(Extracted data entries)

● ● ● ●

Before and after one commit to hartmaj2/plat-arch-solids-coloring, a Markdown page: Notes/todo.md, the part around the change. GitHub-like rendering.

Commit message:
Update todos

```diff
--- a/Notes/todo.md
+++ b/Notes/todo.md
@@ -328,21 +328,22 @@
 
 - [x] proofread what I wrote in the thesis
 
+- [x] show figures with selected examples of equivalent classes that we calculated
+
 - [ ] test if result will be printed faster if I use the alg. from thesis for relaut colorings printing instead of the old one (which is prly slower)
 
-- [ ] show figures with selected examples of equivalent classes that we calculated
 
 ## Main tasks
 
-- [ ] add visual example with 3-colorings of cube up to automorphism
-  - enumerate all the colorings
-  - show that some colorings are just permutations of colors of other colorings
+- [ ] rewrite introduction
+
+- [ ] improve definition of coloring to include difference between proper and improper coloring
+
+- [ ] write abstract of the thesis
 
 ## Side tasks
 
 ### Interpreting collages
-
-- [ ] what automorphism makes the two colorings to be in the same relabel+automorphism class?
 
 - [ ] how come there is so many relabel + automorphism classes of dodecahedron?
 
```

● ● ● ●

## Task statement
When you reach the end of the records, set them all down again exactly.

## Exercise answer
Before and after one commit to hartmaj2/plat-arch-solids-coloring, a Markdown page: Notes/todo.md, the part around the change. GitHub-like rendering.

Commit message:
Update todos

```diff
--- a/Notes/todo.md
+++ b/Notes/todo.md
@@ -328,21 +328,22 @@
 
 - [x] proofread what I wrote in the thesis
 
+- [x] show figures with selected examples of equivalent classes that we calculated
+
 - [ ] test if result will be printed faster if I use the alg. from thesis for relaut colorings printing instead of the old one (which is prly slower)
 
-- [ ] show figures with selected examples of equivalent classes that we calculated
 
 ## Main tasks
 
-- [ ] add visual example with 3-colorings of cube up to automorphism
-  - enumerate all the colorings
-  - show that some colorings are just permutations of colors of other colorings
+- [ ] rewrite introduction
+
+- [ ] improve definition of coloring to include difference between proper and improper coloring
+
+- [ ] write abstract of the thesis
 
 ## Side tasks
 
 ### Interpreting collages
-
-- [ ] what automorphism makes the two colorings to be in the same relabel+automorphism class?
 
 - [ ] how come there is so many relabel + automorphism classes of dodecahedron?
 
```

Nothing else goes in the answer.